Prague Symphony Orchestra/Inkinen

Usher Hall, Edinburgh

Keith Bruce

five stars

IT speaks well of the audience that the Usher Hall has built for its Sunday Classics series (and perhaps the lack of any competition elsewhere in Scotland in offering a venue for touring international orchestras) that the prospect of a single 100-minute work did not deter a good attendance to hear the Prague Symphony Orchestra under the baton of highly-rated young Finnish conductor Pietari Inkinen.

It will also have helped ticket sales that the musicians are linking up with local singers for their performance of Mahler’s Third Symphony, in this case the NYCoS Edinburgh choir, trained by Mark Evans, and adult women from the Edinburgh Royal Choral Union and Edinburgh University Chamber Choir, both of which are directed by Michael Bawtree. However much - or little - rehearsal this combination of talents enjoyed (with Czech mezzo Ester Pavlu the other ingredient), the result was a triumph. Inkinen had every detail of this huge work perfectly in perspective and allowed it to unfold beautifully in the generous acoustic of the hall, with star turns all over the place. The nine horns of the orchestra were as one from the start, the solo trombone majestic, and Mahler’s often unusual combinations of single instruments in the epic first movement could not have been clearer. In the two pictorial movements that follow, the cinematic heritage of this orchestra was evident (it features on many a soundtrack album), and the dialogue between the offstage trumpet and the band’s brilliant, slightly eccentric, first horn, a microcosm of that.

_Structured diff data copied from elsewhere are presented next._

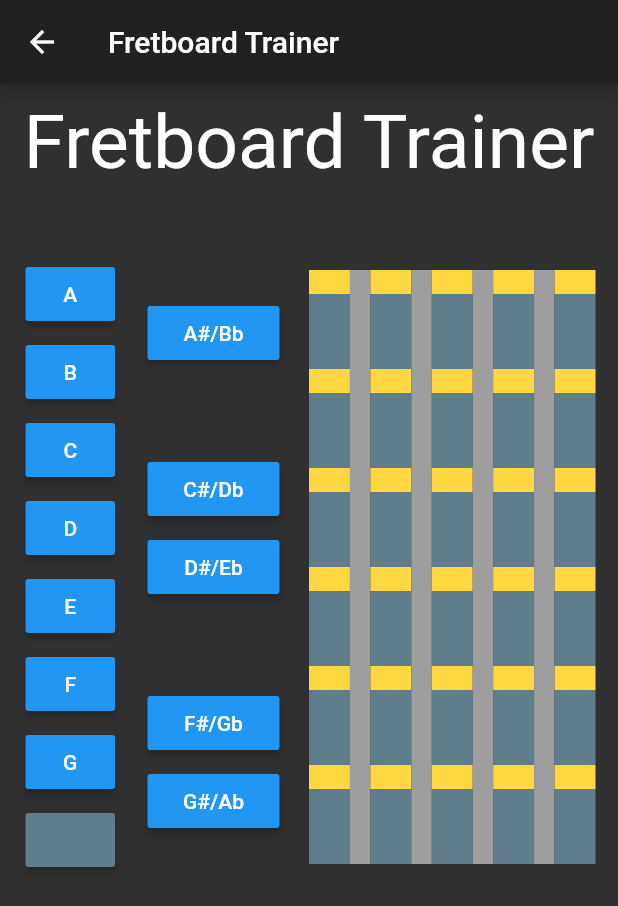
After one commit to esouthren/guitar_wings, a Flutter app: the screen it shows after launch, after a tap on "Fretboard Trainer", on a phone screen of 412 x 824 dp. The commit adds this screen. Shown: the top 906 px of the screen. Run offline on Flutter 3.47's test engine with Material 2 defaults, Android fonts, the phone set to English and light mode, and no system bars; missing offline and left inert: flutter_fft.

Commit message:
basic fretboard functioning

```diff
--- /dev/null
+++ b/lib/data/note.dart
@@ -0,0 +1 @@
+enum Note { ONE, TWO }
--- /dev/null
+++ b/lib/fretboard/fretboard.dart
@@ -0,0 +1,67 @@
+import 'package:flutter/material.dart';
+import 'package:flutter/widgets.dart';
+import 'package:guitar_wings/data/note.dart';
+
+import 'fretboard_grid.dart';
+import 'note_button_grid.dart';
+
+class Fretboard extends StatefulWidget {
+  @override
+  FretboardState createState() => FretboardState();
+}
+
+class FretboardState extends State<Fretboard> {
+  Note currentNote;
+  @override
+  void initState() {
+    super.initState();
+  }
+
+  Widget build(BuildContext context) {
+    return Scaffold(
+      appBar: AppBar(
+        title: new Text(
+          "Fretboard Trainer",
+          style: new TextStyle(color: Colors.white),
+        ),
+        leading: new IconButton(
+          icon: new Icon(Icons.arrow_back),
+          onPressed: () {
+            this.dispose();
+          },
+        ),
+      ),
+      body: Padding(
+        padding: EdgeInsets.fromLTRB(15.0, 10.0, 15.0, 25.0),
+        child: Center(
+          child: Column(
+            mainAxisSize: MainAxisSize.max,
+            children: [
+              Text(
+                'Fretboard Trainer',
+                style: TextStyle(
+                  fontSize: 50,
+                ),
+              ),
+              SizedBox(height: 20.0),
+              Row(
+                mainAxisAlignment:
+                    MainAxisAlignment.spaceEvenly, // first column split
+                children: [
+                  Expanded(
+                    flex: 1,
+                    child: NoteButtonGrid(),
+                  ),
+                  Expanded(
+                    flex: 1,
+                    child: FretboardGrid(),
+                  ),
+                ],
+              ),
+            ],
+          ),
+        ),
+      ),
+    );
+  }
+}
--- /dev/null
+++ b/lib/fretboard/fretboard_grid.dart
@@ -0,0 +1,88 @@
+import 'package:flutter/material.dart';
+
+class FretboardGrid extends StatelessWidget {
+  @override
+  Widget build(BuildContext context) {
+    return Column(
+      // mainAxisAlignment: MainAxisAlignment.spaceEvenly,
+      mainAxisSize: MainAxisSize.max,
+      children: <Widget>[
+        const SizedBox(height: 25),
+        _board,
+        _fret,
+        _board,
+        _fret,
+        _board,
+        _fret,
+        _board,
+        _fret,
+        _board,
+        _fret,
+        _board,
+        _fret,
+      ],
+    );
+  }
+}
+
+Widget get _fret => Container(
+      height: 50.0,
+      child: Row(
+        mainAxisAlignment: MainAxisAlignment.center,
+        crossAxisAlignment: CrossAxisAlignment.stretch,
+        children: [
+          Expanded(
+              flex: 2,
+              child: Container(color: Colors.blueGrey, child: Text(' '))),
+          Expanded(
+              flex: 1, child: Container(color: Colors.grey, child: Text(' '))),
+          Expanded(
+              flex: 2,
+              child: Container(color: Colors.blueGrey, child: Text(' '))),
+          Expanded(
+              flex: 1, child: Container(color: Colors.grey, child: Text(' '))),
+          Expanded(
+              flex: 2,
+              child: Container(color: Colors.blueGrey, child: Text(' '))),
+          Expanded(
+              flex: 1, child: Container(color: Colors.grey, child: Text(' '))),
+          Expanded(
+              flex: 2,
+              child: Container(color: Colors.blueGrey, child: Text(' '))),
+          Expanded(
+              flex: 1, child: Container(color: Colors.grey, child: Text(' '))),
+          Expanded(
+              flex: 2,
+              child: Container(color: Colors.blueGrey, child: Text(' '))),
+        ],
+      ),
+    );
+
+Widget get _board => Row(
+      mainAxisAlignment: MainAxisAlignment.center,
+      children: [
+        Expanded(
+            flex: 2,
+            child: Container(color: Colors.amberAccent, child: Text(' '))),
+        Expanded(
+            flex: 1, child: Container(color: Colors.grey, child: Text(' '))),
+        Expanded(
+            flex: 2,
+            child: Container(color: Colors.amberAccent, child: Text(' '))),
+        Expanded(
+            flex: 1, child: Container(color: Colors.grey, child: Text(' '))),
+        Expanded(
+            flex: 2,
+            child: Container(color: Colors.amberAccent, child: Text(' '))),
+        Expanded(
+            flex: 1, child: Container(color: Colors.grey, child: Text(' '))),
+        Expanded(
+            flex: 2,
+            child: Container(color: Colors.amberAccent, child: Text(' '))),
+        Expanded(
+            flex: 1, child: Container(color: Colors.grey, child: Text(' '))),
+        Expanded(
+            flex: 2,
+            child: Container(color: Colors.amberAccent, child: Text(' '))),
+      ],
+    );
--- /dev/null
+++ b/lib/fretboard/note_button_grid.dart
@@ -0,0 +1,118 @@
+import 'dart:math';
+
+import 'package:flutter/material.dart';
+
+class NoteButtonGrid extends StatelessWidget {
+  @override
+  Widget build(BuildContext context) {
+    return Column(
+      children: <Widget>[
+        const SizedBox(height: 25),
+        Row(
+          children: [
+            Expanded(
+              flex: 1,
+              child: Column(
+                children: [
+                  _button(context, 'A', isNatural: true),
+                  _button(context, 'B', isNatural: true),
+                ],
+              ),
+            ),
+            Expanded(
+              flex: 2,
+              child: Column(
+                children: [
+                  _button(context, 'A#/Bb', isNatural: false),
+                ],
+              ),
+            )
+          ],
+        ),
+        Row(
+          children: [
+            Expanded(
+              flex: 1,
+              child: Column(
+                children: [
+                  _button(context, 'C', isNatural: true),
+                  _button(context, 'D', isNatural: true),
+                  _button(context, 'E', isNatural: true),
+                ],
+              ),
+            ),
+            Expanded(
+              flex: 2,
+              child: Column(
+                children: [
+                  _button(context, 'C#/Db', isNatural: false),
+                  _button(context, 'D#/Eb', isNatural: false),
+                ],
+              ),
+            )
+          ],
+        ),
+        Row(
+          children: [
+            Expanded(
+              flex: 1,
+              child: Column(
+                children: [
+                  _button(context, 'F', isNatural: true),
+                  _button(context, 'G', isNatural: true),
+                  _spacer,
+                ],
+              ),
+            ),
+            Expanded(
+              flex: 2,
+              child: Column(
+                children: [
+                  _button(context, 'F#/Gb', isNatural: false),
+                  _button(context, 'G#/Ab', isNatural: false),
+                ],
+              ),
+            )
+          ],
+        ),
+      ],
+    );
+  }
+}
+
+_randomizeNote() {
+  print('randomizing note!');
+  return 1 + Random().nextInt(10 - 1);
+}
+
+_button(BuildContext context, String label, {bool isNatural = true}) => Padding(
+      padding: EdgeInsets.all(2.0),
+      child: SizedBox(
+        child: RaisedButton(
+          color: label == '' ? Colors.red : Colors.blue,
+          padding: const EdgeInsets.all(10.0),
+          onPressed: () {
+            _randomizeNote();
+          },
+          child: FittedBox(
+            fit: BoxFit.fitWidth,
+            child: Text(
+              label,
+            ),
+          ),
+        ),
+      ),
+    );
+
+Widget get _spacer => Padding(
+      padding: EdgeInsets.all(2.0),
+      child: SizedBox(
+        child: RaisedButton(
+          color: Colors.blueGrey,
+          padding: const EdgeInsets.all(10.0),
+          onPressed: () {
+            // a thing
+          },
+        ),
+      ),
+    );
--- a/lib/main.dart
+++ b/lib/main.dart
@@ -1,5 +1,6 @@
 import 'package:flutter/material.dart';
 import 'package:guitar_wings/tuner/tuner.dart';
+import 'package:guitar_wings/fretboard/fretboard.dart';
 import 'package:guitar_wings/user_settings/user_settings.dart';
 
 void main() => runApp(
@@ -30,7 +31,7 @@ class Application extends StatelessWidget {
                 const SizedBox(height: 10),
                 _button(context, 'Guitar Tuner', Tuner()),
                 const SizedBox(height: 30),
-                _button(context, 'Second thingy', Tuner()),
+                _button(context, 'Fretboard Trainer', Fretboard()),
                 const SizedBox(height: 30),
                 _button(context, 'Third Thingy', Tuner()),
                 const SizedBox(height: 30),
@@ -61,7 +62,7 @@ class Application extends StatelessWidget {
       );
 
   _routeToNewPage(Widget newPage) => PageRouteBuilder(
-        pageBuilder: (context, animation, secondaryAnimation) => Tuner(),
+        pageBuilder: (context, animation, secondaryAnimation) => newPage,
         transitionsBuilder: (
           context,
           animation,
```
Also changed, not shown: lib/tuner/tuner.dart (+101 -51 lines).
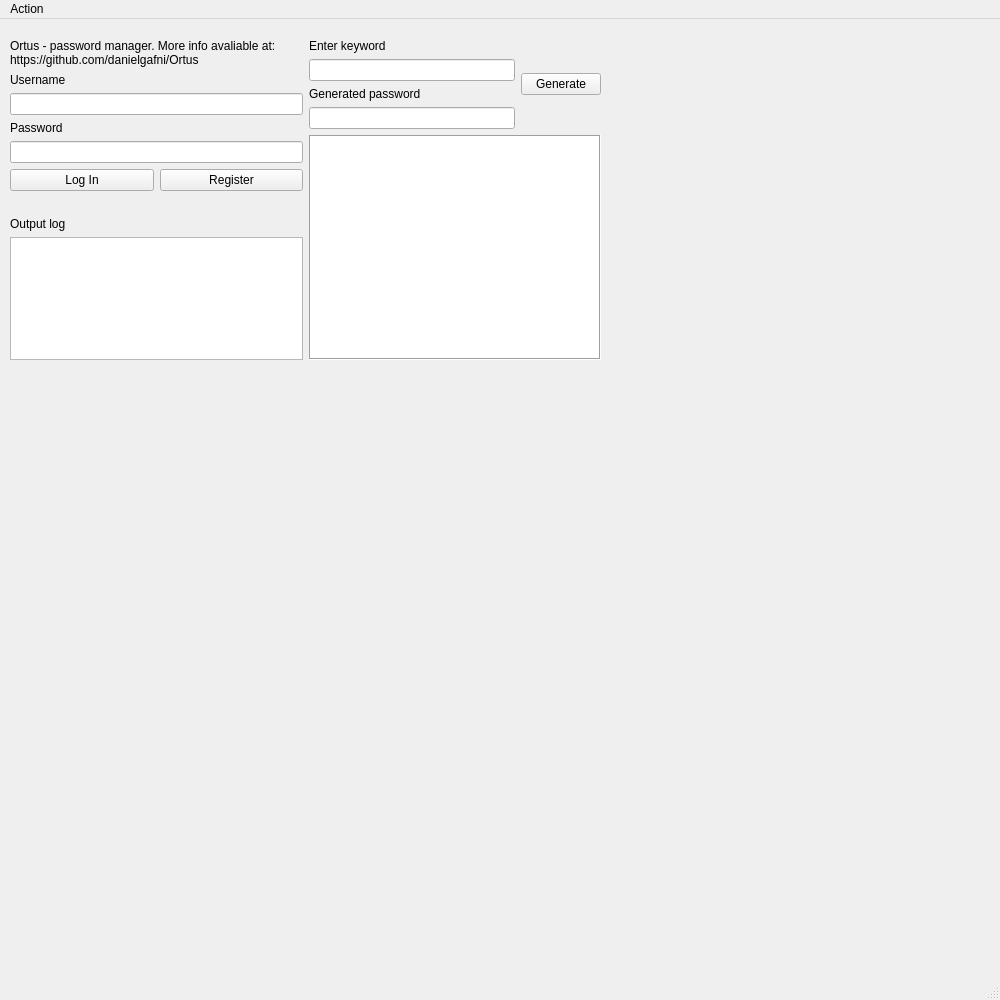
Old version of the form scripts/OrtusUi.ui in the repository danielgafni/ortus-old.
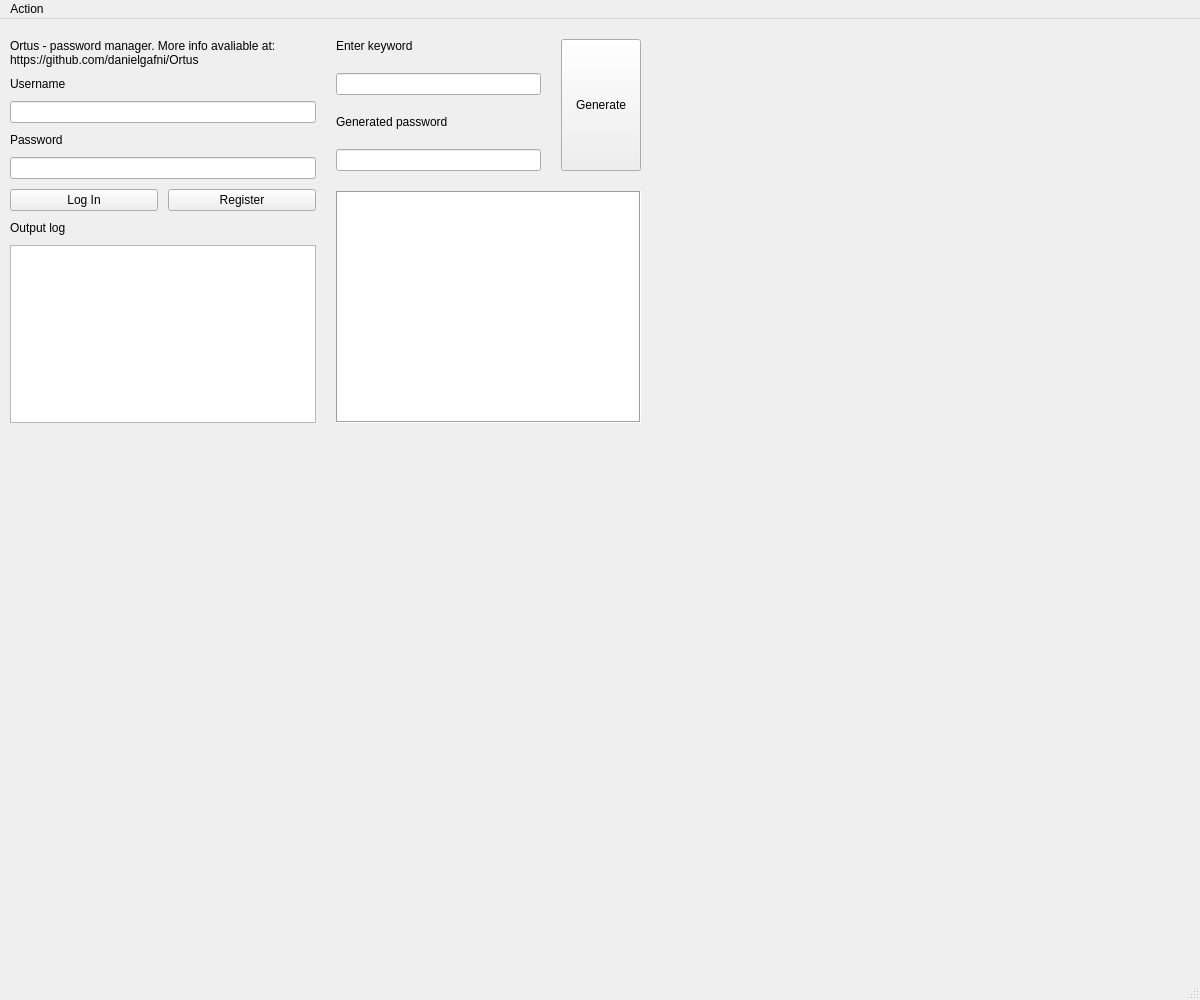
New version of the form.

Patch:
```diff
--- a/scripts/OrtusUi.ui
+++ b/scripts/OrtusUi.ui
@@ -9,12 +9,12 @@
    <rect>
     <x>0</x>
     <y>0</y>
-    <width>1000</width>
+    <width>1200</width>
     <height>1000</height>
    </rect>
   </property>
   <property name="sizePolicy">
-   <sizepolicy hsizetype="Expanding" vsizetype="Expanding">
+   <sizepolicy hsizetype="Maximum" vsizetype="Maximum">
     <horstretch>1</horstretch>
     <verstretch>1</verstretch>
    </sizepolicy>
@@ -30,7 +30,7 @@
   </property>
   <widget class="QWidget" name="centralwidget">
    <property name="sizePolicy">
-    <sizepolicy hsizetype="Expanding" vsizetype="Expanding">
+    <sizepolicy hsizetype="Maximum" vsizetype="Maximum">
      <horstretch>0</horstretch>
      <verstretch>0</verstretch>
     </sizepolicy>
@@ -46,13 +46,30 @@
      <rect>
       <x>10</x>
       <y>20</y>
-      <width>591</width>
-      <height>321</height>
+      <width>631</width>
+      <height>384</height>
      </rect>
     </property>
-    <layout class="QHBoxLayout" name="horizontalLayout_3">
+    <layout class="QHBoxLayout" name="horizontalLayout_3" stretch="0,0">
+     <property name="spacing">
+      <number>20</number>
+     </property>
+     <property name="sizeConstraint">
+      <enum>QLayout::SetMinimumSize</enum>
+     </property>
+     <property name="leftMargin">
+      <number>0</number>
+     </property>
      <item>
-      <layout class="QVBoxLayout" name="verticalLayout_3">
+      <layout class="QVBoxLayout" name="verticalLayout_2">
+       <property name="spacing">
+        <number>10</number>
+       </property>
+       <property name="sizeConstraint">
+        <enum>QLayout::SetMinimumSize</enum>
+       </property>
+       <item>
+        <layout class="QVBoxLayout" name="verticalLayout">
        <item>
         <widget class="QLabel" name="label_info">
          <property name="text">
@@ -63,8 +80,14 @@
        </item>
        <item>
         <widget class="QLabel" name="label_10">
+           <property name="sizePolicy">
+            <sizepolicy hsizetype="Expanding" vsizetype="Preferred">
+             <horstretch>0</horstretch>
+             <verstretch>0</verstretch>
+            </sizepolicy>
+           </property>
          <property name="text">
-          <string>Username</string>
+            <string>Username  </string>
          </property>
         </widget>
        </item>
@@ -73,6 +96,12 @@
        </item>
        <item>
         <widget class="QLabel" name="label_9">
+           <property name="sizePolicy">
+            <sizepolicy hsizetype="Expanding" vsizetype="Preferred">
+             <horstretch>0</horstretch>
+             <verstretch>0</verstretch>
+            </sizepolicy>
+           </property>
          <property name="text">
           <string>Password</string>
          </property>
@@ -86,7 +115,7 @@
         </widget>
        </item>
        <item>
-        <layout class="QHBoxLayout" name="horizontalLayout_8">
+          <layout class="QHBoxLayout" name="horizontalLayout">
          <item>
           <widget class="QPushButton" name="button_login">
            <property name="text">
@@ -103,19 +132,6 @@
          </item>
         </layout>
        </item>
-       <item>
-        <spacer name="horizontalSpacer">
-         <property name="orientation">
-          <enum>Qt::Horizontal</enum>
-         </property>
-         <property name="sizeHint" stdset="0">
-          <size>
-           <width>40</width>
-           <height>20</height>
-          </size>
-         </property>
-        </spacer>
-       </item>
        <item>
         <widget class="QLabel" name="label_log">
          <property name="text">
@@ -124,14 +140,16 @@
         </widget>
        </item>
        <item>
-        <widget class="QTextBrowser" name="text_log"/>
-       </item>
-      </layout>
-     </item>
-     <item>
-      <layout class="QVBoxLayout" name="verticalLayout_10">
-       <item>
-        <layout class="QHBoxLayout" name="horizontalLayout_9"/>
+          <widget class="QTextBrowser" name="text_log">
+           <property name="sizePolicy">
+            <sizepolicy hsizetype="Expanding" vsizetype="Maximum">
+             <horstretch>0</horstretch>
+             <verstretch>0</verstretch>
+            </sizepolicy>
+           </property>
+          </widget>
+         </item>
+        </layout>
        </item>
       </layout>
      </item>
@@ -143,28 +161,57 @@
           <layout class="QVBoxLayout" name="verticalLayout_14">
            <item>
             <widget class="QLabel" name="label_12">
+             <property name="sizePolicy">
+              <sizepolicy hsizetype="Expanding" vsizetype="Preferred">
+               <horstretch>0</horstretch>
+               <verstretch>0</verstretch>
+              </sizepolicy>
+             </property>
              <property name="text">
-              <string>Enter keyword</string>
+              <string>Enter keyword                        </string>
              </property>
             </widget>
            </item>
            <item>
-            <widget class="QLineEdit" name="line_keyword"/>
+            <widget class="QLineEdit" name="line_keyword">
+             <property name="sizePolicy">
+              <sizepolicy hsizetype="Expanding" vsizetype="Fixed">
+               <horstretch>0</horstretch>
+               <verstretch>0</verstretch>
+              </sizepolicy>
+             </property>
+            </widget>
            </item>
            <item>
             <widget class="QLabel" name="label_13">
+             <property name="sizePolicy">
+              <sizepolicy hsizetype="Expanding" vsizetype="Preferred">
+               <horstretch>0</horstretch>
+               <verstretch>0</verstretch>
+              </sizepolicy>
+             </property>
              <property name="text">
               <string>Generated password</string>
              </property>
             </widget>
            </item>
            <item>
-            <widget class="QLineEdit" name="line_output_password"/>
+            <widget class="QLineEdit" name="line_output_password">
+             <property name="readOnly">
+              <bool>true</bool>
+             </property>
+            </widget>
            </item>
           </layout>
          </item>
          <item>
           <widget class="QPushButton" name="button_generate_password">
+           <property name="sizePolicy">
+            <sizepolicy hsizetype="Minimum" vsizetype="Minimum">
+             <horstretch>0</horstretch>
+             <verstretch>0</verstretch>
+            </sizepolicy>
+           </property>
            <property name="text">
             <string>Generate</string>
            </property>
@@ -206,7 +253,7 @@
     <rect>
      <x>0</x>
      <y>0</y>
-     <width>1000</width>
+     <width>1200</width>
      <height>25</height>
     </rect>
    </property>
```
Lines whose indentation alone changed are shown as unchanged.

Pavlu was the perfect Nietzschean soprano for the poet’s Midnight Song - tall, poised and slightly severe, with a voice much larger than she needed to deploy here. The contrast between her solo and the entry of the children’s voices at the start of the fifth movement was surely precisely as the composer designed, with every element in ideal balance as the women’s voices also joined the mix.

As the heart-searing instrumental hymn to divine love was passed around the strings from the cellos in the finale, it was clear that, had it happened three months earlier, this was a concert that would undoubtedly have been a highlight of this year’s Edinburgh International Festival programme.